But I get it. We are a society that is driven to do more, to be more, to be busy, and to always step things up a notch. The thing is, when we insist on speeding up when we really need to slow down, we lose touch with the wiser, calmer part of ourselves that has all our answers. We run around doing things that may not even need to get done, and creating more piles and messes for ourselves that we’ll have to clean up later. We may run fast, but it is often in a direction that doesn’t serve us — or anyone else for that matter. And it often leads us to crash into walls we would have avoided if we weren’t so tired.
Sometimes you’ll get a rush when you do that. A rush of adrenaline, maybe. Or a little sense of accomplishment or importance that comes with being really busy. But my experience is that it is usually fleeting and often replaced by a feeling of exhaustion and overwhelm and a somewhat panic induced state that leads me to believe I have to run twice as fast just to keep up.
The thing is, I used to think that in order to replenish my batteries, I needed to take a long vacation – leave and go somewhere else, sip a pretty drink on a beach or sleep for days. And while that is nice, it’s not always necessary. What I’ve learned – and need to remind myself of periodically – is that it is often a matter of simply pausing every once in a while to check in with myself. It is doing something that interrupts the autopilot nature of the running in circles thing. It’s like looking into a pond that has been churning so fast that the water is murky. Instead of continuing to make all kinds of commotion, you sit for a few moments and let the water become still until the swirling debris sinks to the bottom and the water becomes clear.
Sometimes this takes the form of a power nap for me. Even just fifteen minutes of resting my head will do wonders. Other times it’s a little walk that allows me to breathe deeply and move around a bit. Sometimes it’s grabbing a cup of coffee with a friend and getting a little distance from whatever is going on. And sometimes it means saying NO to things I really don’t have time to do. Often the clarity and the courage I need to do that comes from the brief pause I took that allowed me to realize whatever I was about to say yes to wouldn’t really have been for the best.

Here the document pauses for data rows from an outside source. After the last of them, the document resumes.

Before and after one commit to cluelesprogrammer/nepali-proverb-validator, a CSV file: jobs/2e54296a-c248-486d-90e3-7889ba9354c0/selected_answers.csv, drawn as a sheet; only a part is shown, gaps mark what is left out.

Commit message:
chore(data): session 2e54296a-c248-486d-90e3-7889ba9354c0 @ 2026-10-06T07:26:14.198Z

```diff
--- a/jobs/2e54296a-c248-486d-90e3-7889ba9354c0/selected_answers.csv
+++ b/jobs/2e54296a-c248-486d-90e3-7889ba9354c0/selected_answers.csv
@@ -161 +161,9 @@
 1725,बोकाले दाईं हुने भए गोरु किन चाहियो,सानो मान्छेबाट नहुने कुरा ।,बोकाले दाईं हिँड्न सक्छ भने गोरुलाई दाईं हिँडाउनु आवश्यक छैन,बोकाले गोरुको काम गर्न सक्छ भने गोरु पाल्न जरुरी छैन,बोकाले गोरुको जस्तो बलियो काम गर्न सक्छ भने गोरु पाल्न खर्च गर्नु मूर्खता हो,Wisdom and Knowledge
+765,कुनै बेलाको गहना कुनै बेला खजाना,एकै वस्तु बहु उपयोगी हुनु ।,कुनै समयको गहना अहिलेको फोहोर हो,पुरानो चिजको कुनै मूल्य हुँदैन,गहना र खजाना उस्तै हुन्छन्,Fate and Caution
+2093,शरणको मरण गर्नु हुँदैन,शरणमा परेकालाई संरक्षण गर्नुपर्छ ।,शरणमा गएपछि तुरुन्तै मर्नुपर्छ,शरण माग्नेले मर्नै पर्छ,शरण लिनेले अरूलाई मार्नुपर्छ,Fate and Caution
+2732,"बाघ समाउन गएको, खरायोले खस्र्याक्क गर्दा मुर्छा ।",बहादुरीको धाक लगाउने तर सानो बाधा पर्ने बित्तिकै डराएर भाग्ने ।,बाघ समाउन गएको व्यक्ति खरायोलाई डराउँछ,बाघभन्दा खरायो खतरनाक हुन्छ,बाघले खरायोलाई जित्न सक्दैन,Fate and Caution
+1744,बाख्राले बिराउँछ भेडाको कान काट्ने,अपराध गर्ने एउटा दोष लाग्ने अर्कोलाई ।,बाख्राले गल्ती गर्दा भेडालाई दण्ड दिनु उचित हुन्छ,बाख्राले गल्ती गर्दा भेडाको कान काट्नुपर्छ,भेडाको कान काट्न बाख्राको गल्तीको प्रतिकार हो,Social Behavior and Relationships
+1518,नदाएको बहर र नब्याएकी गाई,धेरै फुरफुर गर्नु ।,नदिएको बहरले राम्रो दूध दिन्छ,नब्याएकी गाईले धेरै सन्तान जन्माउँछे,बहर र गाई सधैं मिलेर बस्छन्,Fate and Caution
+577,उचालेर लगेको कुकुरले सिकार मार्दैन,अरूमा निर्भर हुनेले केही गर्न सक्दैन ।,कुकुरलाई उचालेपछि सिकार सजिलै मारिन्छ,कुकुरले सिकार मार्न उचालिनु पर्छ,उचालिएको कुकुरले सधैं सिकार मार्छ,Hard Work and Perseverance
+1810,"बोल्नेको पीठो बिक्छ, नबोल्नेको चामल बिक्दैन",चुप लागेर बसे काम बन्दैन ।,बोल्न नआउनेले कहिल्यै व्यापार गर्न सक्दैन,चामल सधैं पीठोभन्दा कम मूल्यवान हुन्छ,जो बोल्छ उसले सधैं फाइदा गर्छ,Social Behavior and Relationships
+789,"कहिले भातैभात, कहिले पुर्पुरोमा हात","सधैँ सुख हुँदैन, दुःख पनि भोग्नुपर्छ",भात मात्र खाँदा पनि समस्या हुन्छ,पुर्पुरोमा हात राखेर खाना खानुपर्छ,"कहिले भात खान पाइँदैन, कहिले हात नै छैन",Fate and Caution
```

These little pauses shouldn’t be reserved for the times that we feel like we just can’t do another thing. We need to give them to ourselves frequently. Research indicates that people need a fifteen minute break after ninety minutes of concentration – and some studies suggest that we would benefit from a five minute break after every twenty five minutes. You might think you are losing (or wasting) precious time, but you’ll find that it is more like an investment that pays dividends when you come back from your short break and are able to do in twenty minutes what would have otherwise taken an hour.
So, if you are feeling overwhelmed or exhausted – as though you need to move faster but just can’t seem to find the energy – try slowing down for a little while. Press the pause button. Find your child’s pose and catch your breath – whatever that may be for you. Let the dust settle until you can see clearly again. Chances are that when it does, you will know just what you need to do – or NOT do. And you will meet whatever challenge or opportunity awaits you with a fresh mind and a new energy and vitality – one that allows you to access the wisdom, creativity and resilience you need most.
“You have to put in the clutch to shift gears. You have to let go to re-engage at another, more high-leveraged ratio. And when you least feel like slowing down may be the most critical time to do it.”
– David Allen’s Productivity Principles
Tired business people image courtesy of Ambro at FreeDigitalPhotos.net